This type of research is critical to expanding access to care, she notes. “The demand for primary care services in the U.S. is increasing exponentially, and the NP workforce, [which is] expected to almost double in near future, can help address this demand. But several barriers at the federal, state, and organizational level limit NPs’ ability to provide primary care. Our research seeks to identify these policies and barriers, particularly in how they relate to patient care and outcomes.”
In a five-year, $3.6 million grant recently funded by the National Institute on Aging, Poghosyan and her HDRI team are looking at racial disparities in care among people with dementia who receive care from NP practices.

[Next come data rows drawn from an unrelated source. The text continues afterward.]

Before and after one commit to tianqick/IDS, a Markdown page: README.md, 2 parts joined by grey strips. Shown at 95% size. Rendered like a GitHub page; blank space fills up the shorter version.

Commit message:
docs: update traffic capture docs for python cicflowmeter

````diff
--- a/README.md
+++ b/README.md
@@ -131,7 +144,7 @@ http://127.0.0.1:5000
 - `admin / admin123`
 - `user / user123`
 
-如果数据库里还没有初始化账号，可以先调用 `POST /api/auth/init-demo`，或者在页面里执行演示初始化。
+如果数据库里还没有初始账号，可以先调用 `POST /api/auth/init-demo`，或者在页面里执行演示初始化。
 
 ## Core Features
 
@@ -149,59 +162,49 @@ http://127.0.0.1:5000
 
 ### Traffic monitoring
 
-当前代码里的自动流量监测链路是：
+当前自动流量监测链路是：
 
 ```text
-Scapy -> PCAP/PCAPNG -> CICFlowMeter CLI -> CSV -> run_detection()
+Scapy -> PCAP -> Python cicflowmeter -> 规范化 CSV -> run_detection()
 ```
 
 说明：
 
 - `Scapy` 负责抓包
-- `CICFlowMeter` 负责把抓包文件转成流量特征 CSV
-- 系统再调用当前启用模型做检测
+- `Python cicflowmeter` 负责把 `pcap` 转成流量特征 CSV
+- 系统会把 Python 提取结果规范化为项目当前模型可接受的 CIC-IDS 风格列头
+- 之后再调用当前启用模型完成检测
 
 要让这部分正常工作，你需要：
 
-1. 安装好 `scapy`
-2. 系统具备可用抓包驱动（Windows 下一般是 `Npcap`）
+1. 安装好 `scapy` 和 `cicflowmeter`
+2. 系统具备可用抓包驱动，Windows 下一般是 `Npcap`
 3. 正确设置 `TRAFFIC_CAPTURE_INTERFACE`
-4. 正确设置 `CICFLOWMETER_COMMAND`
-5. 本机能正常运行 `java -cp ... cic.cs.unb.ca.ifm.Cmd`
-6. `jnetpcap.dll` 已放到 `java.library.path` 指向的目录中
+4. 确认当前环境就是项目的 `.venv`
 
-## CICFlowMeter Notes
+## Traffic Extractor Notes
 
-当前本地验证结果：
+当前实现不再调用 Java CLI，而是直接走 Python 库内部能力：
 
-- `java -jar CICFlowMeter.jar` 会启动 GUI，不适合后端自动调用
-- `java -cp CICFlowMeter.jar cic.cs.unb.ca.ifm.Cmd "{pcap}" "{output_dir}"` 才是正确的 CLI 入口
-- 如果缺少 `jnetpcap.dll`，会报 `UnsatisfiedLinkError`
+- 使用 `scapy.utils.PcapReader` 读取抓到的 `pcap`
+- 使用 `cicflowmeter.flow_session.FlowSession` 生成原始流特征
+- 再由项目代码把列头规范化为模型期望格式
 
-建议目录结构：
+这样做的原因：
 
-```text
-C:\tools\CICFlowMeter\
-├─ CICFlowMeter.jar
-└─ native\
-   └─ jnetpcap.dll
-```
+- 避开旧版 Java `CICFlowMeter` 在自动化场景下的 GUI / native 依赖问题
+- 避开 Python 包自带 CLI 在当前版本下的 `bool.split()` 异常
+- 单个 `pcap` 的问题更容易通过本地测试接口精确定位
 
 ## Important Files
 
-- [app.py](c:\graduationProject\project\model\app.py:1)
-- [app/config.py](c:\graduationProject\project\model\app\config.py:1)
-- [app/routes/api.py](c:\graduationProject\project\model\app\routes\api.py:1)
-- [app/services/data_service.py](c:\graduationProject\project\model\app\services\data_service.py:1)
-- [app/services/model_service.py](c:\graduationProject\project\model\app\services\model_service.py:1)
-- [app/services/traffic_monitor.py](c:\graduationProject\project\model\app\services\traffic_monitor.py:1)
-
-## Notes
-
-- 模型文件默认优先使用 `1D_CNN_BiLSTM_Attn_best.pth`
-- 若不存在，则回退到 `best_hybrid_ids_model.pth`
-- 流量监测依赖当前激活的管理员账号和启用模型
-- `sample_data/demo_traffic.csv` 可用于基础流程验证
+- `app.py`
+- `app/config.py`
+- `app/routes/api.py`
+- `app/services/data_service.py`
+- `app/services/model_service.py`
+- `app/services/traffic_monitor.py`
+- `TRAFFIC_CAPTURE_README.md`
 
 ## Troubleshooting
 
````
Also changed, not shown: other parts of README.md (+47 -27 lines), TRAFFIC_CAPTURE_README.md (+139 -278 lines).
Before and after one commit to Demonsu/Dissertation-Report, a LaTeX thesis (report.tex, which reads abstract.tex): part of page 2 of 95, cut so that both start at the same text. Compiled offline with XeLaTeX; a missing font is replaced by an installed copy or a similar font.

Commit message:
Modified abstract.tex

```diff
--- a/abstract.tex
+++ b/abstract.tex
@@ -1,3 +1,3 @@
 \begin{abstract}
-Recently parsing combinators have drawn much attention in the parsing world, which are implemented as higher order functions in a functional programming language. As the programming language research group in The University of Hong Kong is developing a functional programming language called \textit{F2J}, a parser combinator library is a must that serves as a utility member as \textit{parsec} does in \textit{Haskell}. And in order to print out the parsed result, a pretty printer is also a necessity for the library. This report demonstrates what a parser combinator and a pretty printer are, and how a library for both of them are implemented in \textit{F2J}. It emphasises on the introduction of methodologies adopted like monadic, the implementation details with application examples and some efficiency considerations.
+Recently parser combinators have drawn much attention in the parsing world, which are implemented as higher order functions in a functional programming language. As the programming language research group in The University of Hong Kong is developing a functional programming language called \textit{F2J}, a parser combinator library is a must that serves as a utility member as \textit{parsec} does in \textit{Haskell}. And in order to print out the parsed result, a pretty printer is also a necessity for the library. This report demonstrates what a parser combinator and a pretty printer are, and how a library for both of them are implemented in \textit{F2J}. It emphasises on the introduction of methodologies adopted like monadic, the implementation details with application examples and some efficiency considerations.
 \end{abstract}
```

“Little is known about how to optimize primary care practices employing nurse practitioners, which often lack the organization and structure needed to ensure continuity of care and better outcomes for minority people with dementia,” Poghosyan says. “And there’s little guidance on how to improve access to community resources to help.”
The center’s research will help answer these and similar questions and will guide policy changes to support nurses and the nursing workforce, according to Poghosyan. HDRI will also help investigators obtain research funding, and senior faculty will mentor and guide junior researchers as they develop their own research programs, giving them the support they need to be successful at Columbia Nursing and obtain tenure.
“The spotlight has never shone brighter on nurses as leaders. HDRI will help build the evidence we need to support the nursing workforce, and nurses themselves, while expanding access to high-quality health care,” says Lorraine Frazier, PhD, the dean of Columbia University School of Nursing and the senior vice president of Columbia University Irving Medical Center.
Other projects underway include a five-year grant from the National Institute of Nursing Research to train nurse scholars on comparative and cost-effectiveness research and an Agency for Healthcare Quality and Research-funded study of social networks in medical homes and their impact on patient care and patient outcomes.
View a complete list of the center’s research.